Skip to main content

US trade deficit posts biggest increase in 19 months in June

2 min
Advertising

Washington (AFP)

A dip in auto exports and rising oil prices in June drove the biggest increase in the US trade deficit in 19 months, reversing much of May's export bonanza, the government reported Friday.

The result could weigh on revised calculations of second quarter growth, which President Donald Trump hailed as a key achievement of his economic policies last week after it was reported as the strongest GDP increase in nearly four years.

The US bilateral trade deficits also expanded with China, the European Union, Canada and Mexico -- all of which have retaliated against Trump's aggressive tariffs.

The US trade deficit rose 7.3 percent or $3.2 billion in June to $46.3 billion, overshooting analyst expectations. It was the largest jump in the trade gap since November 2016, according to the Commerce Department.

As the numbers were released, Beijing warned it was ready to impose new tariffs on $60 billion in American products if Trump pressed ahead with plans to hit another $200 billion in Chinese goods with steep punitive duties.

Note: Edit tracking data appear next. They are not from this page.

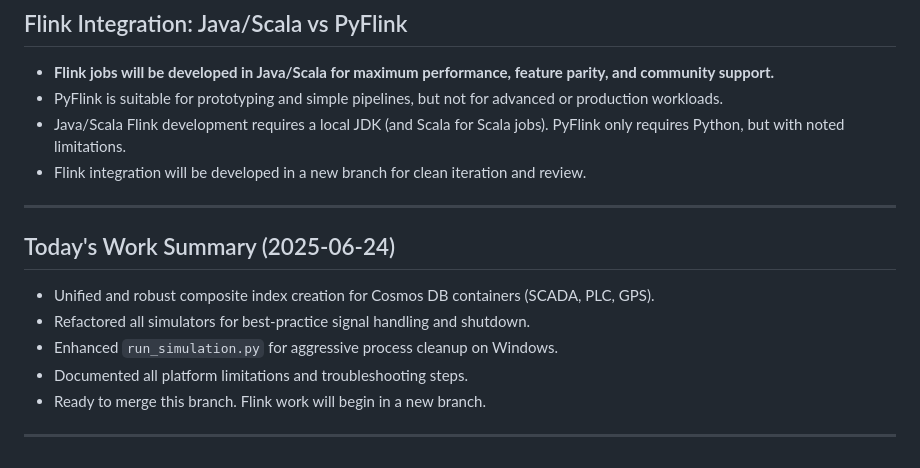
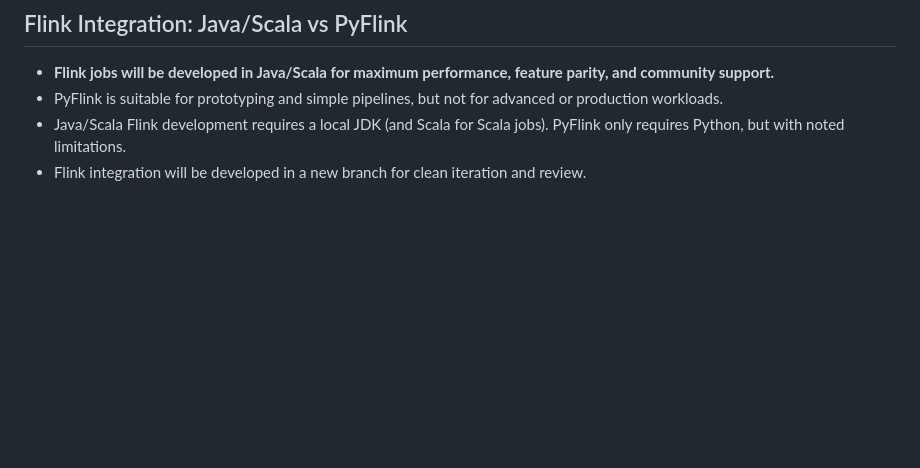
Before and after one commit to parchuric/multiagent-digital-twin-langgraph-mcp-a2a, a Markdown page: README.md, the part around the change. GitHub-like rendering; blank space fills up the shorter version.

```diff
--- a/README.md
+++ b/README.md
@@ -229,14 +229,3 @@ With the foundational data pipeline and initial dashboard in place, the next pha
 - PyFlink is suitable for prototyping and simple pipelines, but not for advanced or production workloads.
 - Java/Scala Flink development requires a local JDK (and Scala for Scala jobs). PyFlink only requires Python, but with noted limitations.
 - Flink integration will be developed in a new branch for clean iteration and review.
-
----
-
-## Today's Work Summary (2025-06-24)
-- Unified and robust composite index creation for Cosmos DB containers (SCADA, PLC, GPS).
-- Refactored all simulators for best-practice signal handling and shutdown.
-- Enhanced `run_simulation.py` for aggressive process cleanup on Windows.
-- Documented all platform limitations and troubleshooting steps.
-- Ready to merge this branch. Flink work will begin in a new branch.
-
----
```
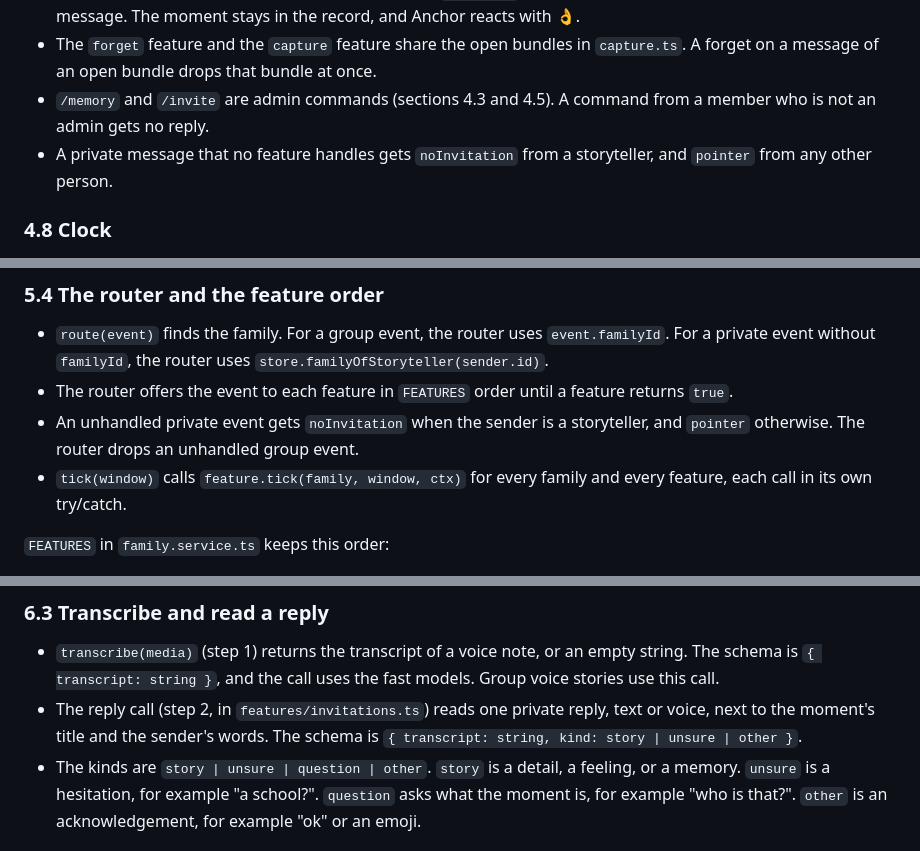
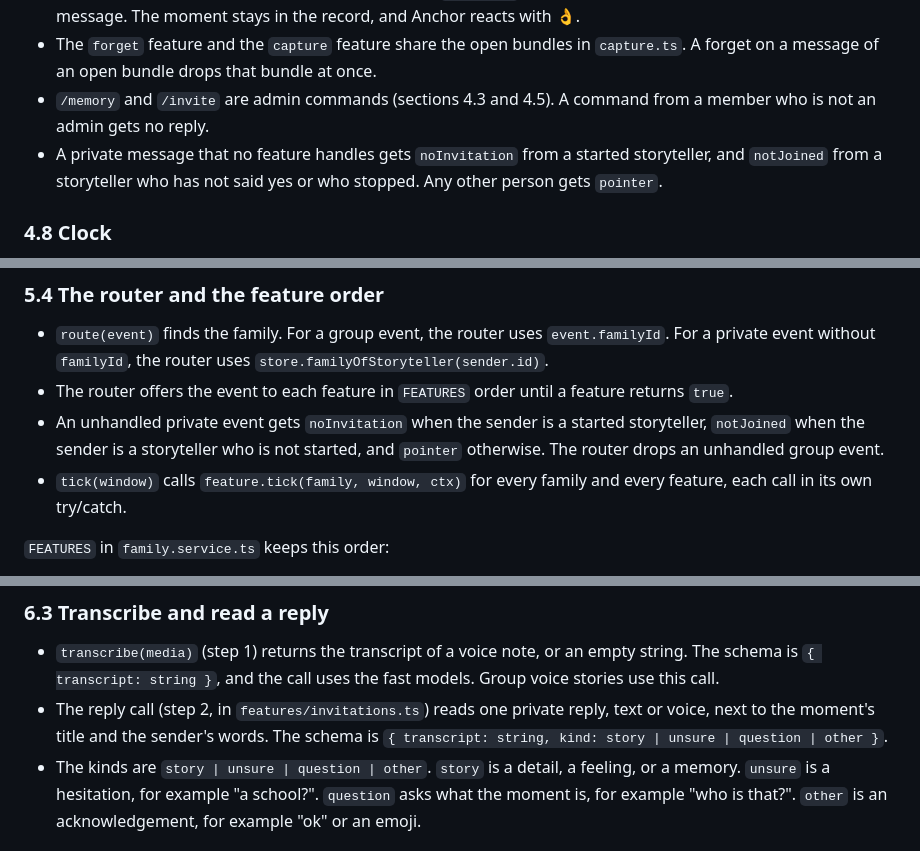
Before and after one commit to AlexandrosLagios/anchor, a Markdown page: docs/specs/2026-09-25-family-memory-design.md, 3 parts joined by grey strips. Drawn GitHub-style.

Commit message:
docs: run the team test live and fix the fallback, kinds, and button rows

```diff
--- a/docs/specs/2026-09-25-family-memory-design.md
+++ b/docs/specs/2026-09-25-family-memory-design.md
@@ -123,7 +123,7 @@ Moments come back to a storyteller more often than to the group, in private, at
 - "Anchor, don't bring this back", sent as a reply, sets `sensitive` on the moment that owns the replied-to message. The moment stays in the record, and Anchor reacts with 👌.
 - The `forget` feature and the `capture` feature share the open bundles in `capture.ts`. A forget on a message of an open bundle drops that bundle at once.
 - `/memory` and `/invite` are admin commands (sections 4.3 and 4.5). A command from a member who is not an admin gets no reply.
-- A private message that no feature handles gets `noInvitation` from a storyteller, and `pointer` from any other person.
+- A private message that no feature handles gets `noInvitation` from a started storyteller, and `notJoined` from a storyteller who has not said yes or who stopped. Any other person gets `pointer`.
 
 ### 4.8 Clock
 
@@ -360,7 +361,7 @@ export interface Feature {
 
 - `route(event)` finds the family. For a group event, the router uses `event.familyId`. For a private event without `familyId`, the router uses `store.familyOfStoryteller(sender.id)`.
 - The router offers the event to each feature in `FEATURES` order until a feature returns `true`.
-- An unhandled private event gets `noInvitation` when the sender is a storyteller, and `pointer` otherwise. The router drops an unhandled group event.
+- An unhandled private event gets `noInvitation` when the sender is a started storyteller, `notJoined` when the sender is a storyteller who is not started, and `pointer` otherwise. The router drops an unhandled group event.
 - `tick(window)` calls `feature.tick(family, window, ctx)` for every family and every feature, each call in its own try/catch.
 
 `FEATURES` in `family.service.ts` keeps this order:
@@ -439,7 +440,7 @@ The website, the prototype engine, the auth, the file routes, and the Vercel dep
 ### 6.3 Transcribe and read a reply
 
 - `transcribe(media)` (step 1) returns the transcript of a voice note, or an empty string. The schema is `{ transcript: string }`, and the call uses the fast models. Group voice stories use this call.
-- The reply call (step 2, in `features/invitations.ts`) reads one private reply, text or voice, next to the moment's title and the sender's words. The schema is `{ transcript: string, kind: story | unsure | other }`.
+- The reply call (step 2, in `features/invitations.ts`) reads one private reply, text or voice, next to the moment's title and the sender's words. The schema is `{ transcript: string, kind: story | unsure | question | other }`.
 - The kinds are `story | unsure | question | other`. `story` is a detail, a feeling, or a memory. `unsure` is a hesitation, for example "a school?". `question` asks what the moment is, for example "who is that?". `other` is an acknowledgement, for example "ok" or an emoji.
 
 ### 6.4 Find a moment (step 2b)
```
Also changed, not shown: other parts of docs/specs/2026-09-25-family-memory-design.md (+3 -1 lines).
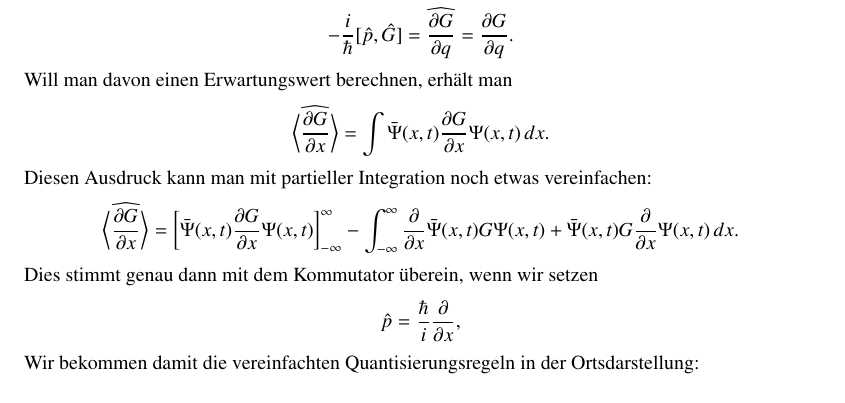
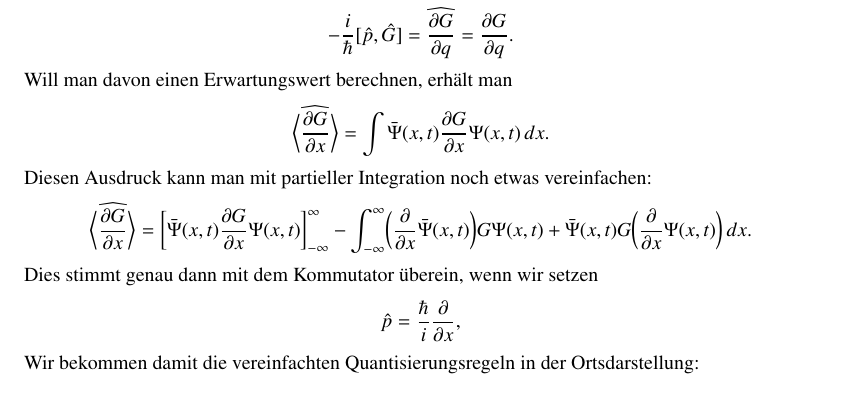
Before and after one commit to AndreasFMueller/SeminarQM, a LaTeX book (skript/skript.tex, which reads skript/quantisierung.tex): part of page 78 of 240, cut so that both start at the same text. Compiled offline with pdfLaTeX.

Commit message:
kleiner Fehler

```diff
--- a/skript/quantisierung.tex
+++ b/skript/quantisierung.tex
@@ -143,13 +143,14 @@ vereinfachen:
 \biggr]_{-\infty}^\infty
 -
 \int_{-\infty}^{\infty}
-\frac{\partial}{\partial x}
-\bar\Psi(x,t) G
+\biggl(\frac{\partial}{\partial x}
+\bar\Psi(x,t)\biggr) G
 \Psi(x,t)
 +
 \bar\Psi(x,t) G
-\frac{\partial}{\partial x}
+\biggl(\frac{\partial}{\partial x}
 \Psi(x,t)
+\biggr)
 \,dx.
 \end{align*}
 Dies stimmt genau dann mit dem Kommutator "uberein, wenn wir setzen
```
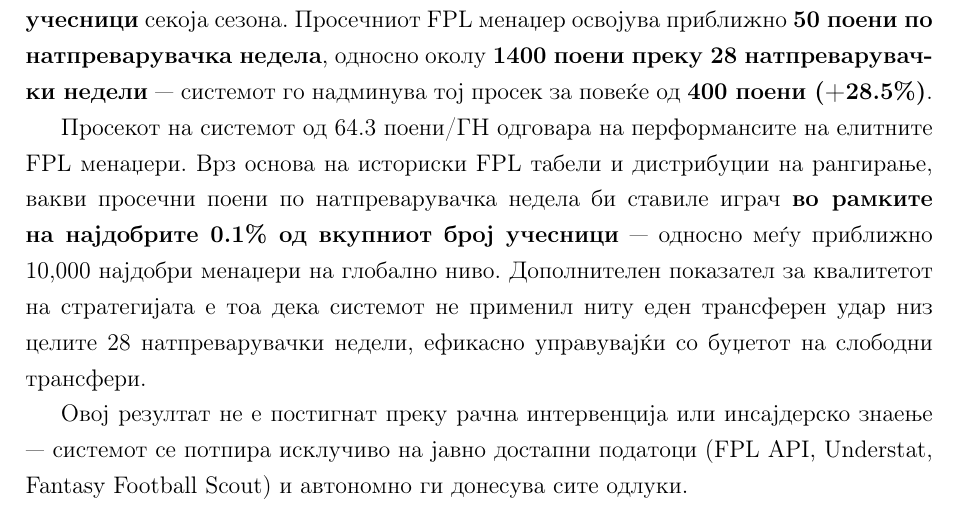
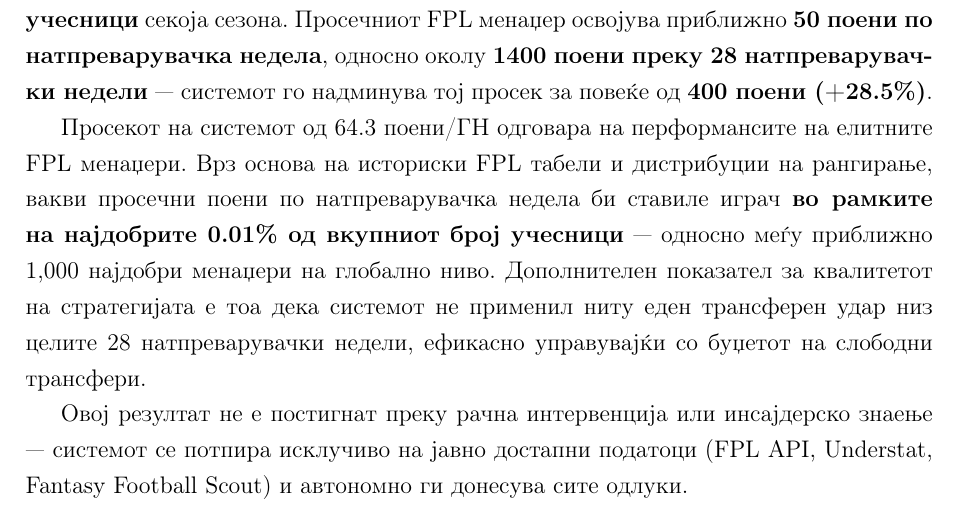
Before and after one commit to Andrej-Andonovski/Andrej_dpl_komar_ai, a LaTeX thesis (thesis/main_mk.tex, which reads thesis/chapters_mk/04_results.tex): part of page 28 of 40, cut so that both start at the same text. Compiled offline with pdfLaTeX.

Commit message:
results: correct percentile to top 0.01% (~top 1000 globally)

```diff
--- a/thesis/chapters_mk/04_results.tex
+++ b/thesis/chapters_mk/04_results.tex
@@ -84,7 +84,7 @@ X-оска: Вредност на важноста (gain); Y-оска: Кара
 
 За да се разбере значењето на 1799 поени, важно е да се стави резултатот во контекст на реалната конкурентност на FPL. Играта привлекува \textbf{преку 10 милиони учесници} секоја сезона. Просечниот FPL менаџер освојува приближно \textbf{50 поени по натпреварувачка недела}, односно околу \textbf{1400 поени преку 28 натпреварувачки недели} — системот го надминува тој просек за повеќе од \textbf{400 поени (+28.5\%)}.
 
-Просекот на системот од 64.3 поени/ГН одговара на перформансите на елитните FPL менаџери. Врз основа на историски FPL табели и дистрибуции на рангирање, вакви просечни поени по натпреварувачка недела би ставиле играч \textbf{во рамките на најдобрите 0.1\% од вкупниот број учесници} — односно меѓу приближно 10{,}000 најдобри менаџери на глобално ниво. Дополнителен показател за квалитетот на стратегијата е тоа дека системот не применил ниту еден трансферен удар низ целите 28 натпреварувачки недели, ефикасно управувајќи со буџетот на слободни трансфери.
+Просекот на системот од 64.3 поени/ГН одговара на перформансите на елитните FPL менаџери. Врз основа на историски FPL табели и дистрибуции на рангирање, вакви просечни поени по натпреварувачка недела би ставиле играч \textbf{во рамките на најдобрите 0.01\% од вкупниот број учесници} — односно меѓу приближно 1{,}000 најдобри менаџери на глобално ниво. Дополнителен показател за квалитетот на стратегијата е тоа дека системот не применил ниту еден трансферен удар низ целите 28 натпреварувачки недели, ефикасно управувајќи со буџетот на слободни трансфери.
 
 Овој резултат не е постигнат преку рачна интервенција или инсајдерско знаење — системот се потпира исклучиво на јавно достапни податоци (FPL API, Understat, Fantasy Football Scout) и автономно ги донесува сите одлуки.
 
```
Also changed, not shown: thesis/chapters_en/04_results.tex (+1 -1 lines).
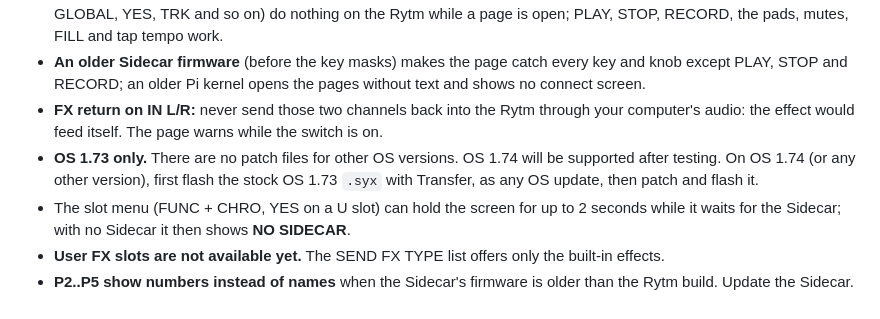
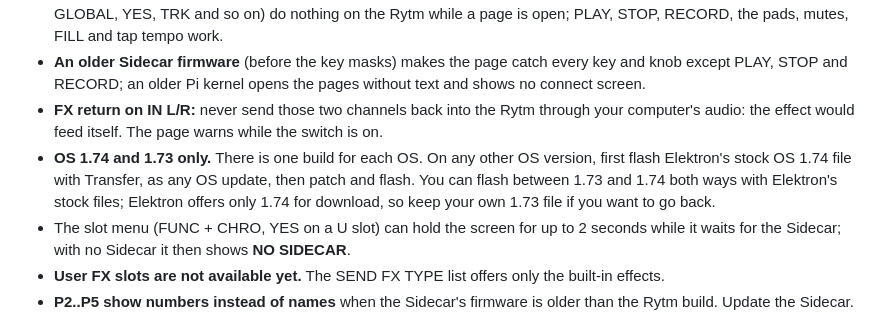
Before and after one commit to trigcondition/sidecar-expander, a Markdown page: KNOWN-ISSUES.md, the part around the change. Rendered like a GitHub page.

Commit message:
KNOWN-ISSUES: OS 1.74 and 1.73, flashable both ways

```diff
--- a/KNOWN-ISSUES.md
+++ b/KNOWN-ISSUES.md
@@ -57,7 +57,7 @@ If something looks wrong, flash the stock `Analog-Rytm_MKII_OS1.73.syx` to go ba
 - **The status pages catch every knob** (nothing happens underneath while you turn one). SCOPE and REC use their own encoders; voice pages catch their knobs. Keys that open stock screens (TRIG, SRC, SMPL, FLTR, AMP, LFO, FX, GLOBAL, YES, TRK and so on) do nothing on the Rytm while a page is open; PLAY, STOP, RECORD, the pads, mutes, FILL and tap tempo work.
 - **An older Sidecar firmware** (before the key masks) makes the page catch every key and knob except PLAY, STOP and RECORD; an older Pi kernel opens the pages without text and shows no connect screen.
 - **FX return on IN L/R:** never send those two channels back into the Rytm through your computer's audio: the effect would feed itself. The page warns while the switch is on.
-- **OS 1.73 only.** There are no patch files for other OS versions. OS 1.74 will be supported after testing. On OS 1.74 (or any other version), first flash the stock OS 1.73 `.syx` with Transfer, as any OS update, then patch and flash it.
+- **OS 1.74 and 1.73 only.** There is one build for each OS. On any other OS version, first flash Elektron's stock OS 1.74 file with Transfer, as any OS update, then patch and flash. You can flash between 1.73 and 1.74 both ways with Elektron's stock files; Elektron offers only 1.74 for download, so keep your own 1.73 file if you want to go back.
 - The slot menu (FUNC + CHRO, YES on a U slot) can hold the screen for up to 2 seconds while it waits for the Sidecar; with no Sidecar it then shows **NO SIDECAR**.
 - **User FX slots are not available yet.** The SEND FX TYPE list offers only the built-in effects.
 - **P2..P5 show numbers instead of names** when the Sidecar's firmware is older than the Rytm build. Update the Sidecar.
```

Trump has said trade wars are "easy to win" and made the soaring US-China goods deficit a principal issue in his nationalist economic agenda. But industry and allies in his Republican Party have expressed fear the dispute could spiral out of control.

While soybean exports continued to rise in July -- as Chinese importers rushed to buy ahead of the retaliatory tariffs Beijing imposed in July -- US shipments of automobiles, aircraft and pharmaceuticals fell.

Meanwhile, the deficit declined with Japan but that came amid an overall decline in trade between the world's largest and third-largest economies.

Average prices for imported oil hit the highest level since December 2014 at $73.60 a barrel -- bringing the value of oil imports for the month to $19.6 billion, also the highest in three and a half years.

Page not found

The content you requested does not exist or is not available anymore.